Senate Passage of USICA Marks Major Step Toward Enacting Needed Semiconductor Investments
United States Innovation and Competition Act would provide $52 billion to fund the semiconductor research, design, and manufacturing initiatives in the CHIPS for America Act
WASHINGTON—June 8, 2021—The Semiconductor Industry Association (SIA) today applauded Senate passage of needed federal investments in semiconductor technology included in the bipartisan United States Innovation and Competition Act (USICA) (S.1260), broad legislation aimed at enhancing U.S. competitiveness by promoting American leadership in science and technology. The bill, introduced by Sens. Chuck Schumer (D-N.Y.) and Todd Young (R-Ind.) as the Endless Frontier Act and expanded under its current name, includes $52 billion in federal investments for the domestic semiconductor research, design, and manufacturing provisions in the CHIPS for America Act.
“Senate passage of USICA is a pivotal step toward strengthening U.S. semiconductor production and innovation and an indication of the strong, bipartisan support in Washington for ensuring sustained American leadership in science and technology,” said John Neuffer, SIA president and CEO. “We applaud Sens. Schumer, Cornyn, Warner, Young, Kelly, Cotton, and others for their leadership in promoting federal investments in U.S. semiconductor manufacturing, research, and design and commend today’s Senate approval of these provisions in USICA. We call on the House to swiftly pass needed federal investments in domestic chip technology and send legislation to the President’s desk to be signed into law. Enactment of these investments would help strengthen America’s economy, national security, technology leadership, and global competitiveness for years to come.”
The share of global semiconductor manufacturing capacity in the U.S. has decreased from 37% in 1990 to 12% today, according to a report by SIA and the Boston Consulting Group (BCG). This decline is largely due to substantial subsidies offered by the governments of our global competitors, placing the U.S. at a competitive disadvantage in attracting new construction of semiconductor manufacturing facilities, or “fabs.” Additionally, federal investment in semiconductor research has been flat as a share of GDP, while other governments have invested substantially in research initiatives to strengthen their own semiconductor capabilities. And global semiconductor supply chain vulnerabilities have emerged in recent years that must be addressed through government investments in chip manufacturing and research, according to a separate SIA-BCG study.
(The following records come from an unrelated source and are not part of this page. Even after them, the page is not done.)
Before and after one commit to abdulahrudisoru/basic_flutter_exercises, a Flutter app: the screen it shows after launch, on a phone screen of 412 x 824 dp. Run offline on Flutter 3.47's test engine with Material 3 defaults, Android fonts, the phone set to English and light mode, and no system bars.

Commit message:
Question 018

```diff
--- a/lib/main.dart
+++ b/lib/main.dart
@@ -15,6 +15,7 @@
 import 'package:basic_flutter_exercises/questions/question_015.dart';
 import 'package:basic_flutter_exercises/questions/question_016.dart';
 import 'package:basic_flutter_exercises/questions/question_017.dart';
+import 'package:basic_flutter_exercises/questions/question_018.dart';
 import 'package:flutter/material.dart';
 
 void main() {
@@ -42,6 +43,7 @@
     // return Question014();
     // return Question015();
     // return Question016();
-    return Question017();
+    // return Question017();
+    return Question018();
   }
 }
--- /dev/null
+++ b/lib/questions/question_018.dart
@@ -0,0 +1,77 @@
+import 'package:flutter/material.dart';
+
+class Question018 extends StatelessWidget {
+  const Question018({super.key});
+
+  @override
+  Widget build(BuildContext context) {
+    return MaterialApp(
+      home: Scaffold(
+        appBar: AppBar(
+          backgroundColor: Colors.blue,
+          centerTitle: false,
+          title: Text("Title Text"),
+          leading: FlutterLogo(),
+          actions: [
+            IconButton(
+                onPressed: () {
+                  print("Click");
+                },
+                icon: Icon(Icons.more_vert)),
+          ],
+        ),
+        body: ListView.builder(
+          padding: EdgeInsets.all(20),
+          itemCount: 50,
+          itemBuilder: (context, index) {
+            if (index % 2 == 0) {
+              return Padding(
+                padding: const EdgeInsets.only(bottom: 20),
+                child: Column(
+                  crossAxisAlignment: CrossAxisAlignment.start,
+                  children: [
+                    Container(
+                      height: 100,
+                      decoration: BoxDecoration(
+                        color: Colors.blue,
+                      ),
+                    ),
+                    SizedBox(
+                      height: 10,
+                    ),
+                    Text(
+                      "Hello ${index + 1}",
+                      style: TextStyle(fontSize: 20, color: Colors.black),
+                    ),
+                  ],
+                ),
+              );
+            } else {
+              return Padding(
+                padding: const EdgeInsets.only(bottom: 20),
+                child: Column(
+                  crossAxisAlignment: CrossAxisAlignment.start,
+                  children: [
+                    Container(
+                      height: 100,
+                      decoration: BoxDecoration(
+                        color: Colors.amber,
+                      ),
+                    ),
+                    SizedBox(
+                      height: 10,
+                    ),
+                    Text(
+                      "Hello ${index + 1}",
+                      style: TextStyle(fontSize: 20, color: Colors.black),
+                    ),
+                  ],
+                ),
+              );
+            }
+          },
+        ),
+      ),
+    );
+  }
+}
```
A May 2021 study by SIA and Oxford Economics projects that a $50 billion federal investment program to incentivize domestic semiconductor manufacturing would create an average of 185,000 temporary American jobs annually and add $24.6 billion annually to the U.S. economy as new semiconductor manufacturing facilities, or fabs, are constructed from 2021-2026. The study also finds such federal investments would add 280,000 permanent jobs to the U.S. economy beyond 2026, including 42,000 direct semiconductor industry jobs.
Recognizing the critical role semiconductors play in America’s future, Congress in January enacted the CHIPS for America Act as part of the FY 2021 National Defense Authorization Act (NDAA). The law calls for incentives for domestic semiconductor manufacturing and investments in chip research, but funding must be provided to make these provisions a reality.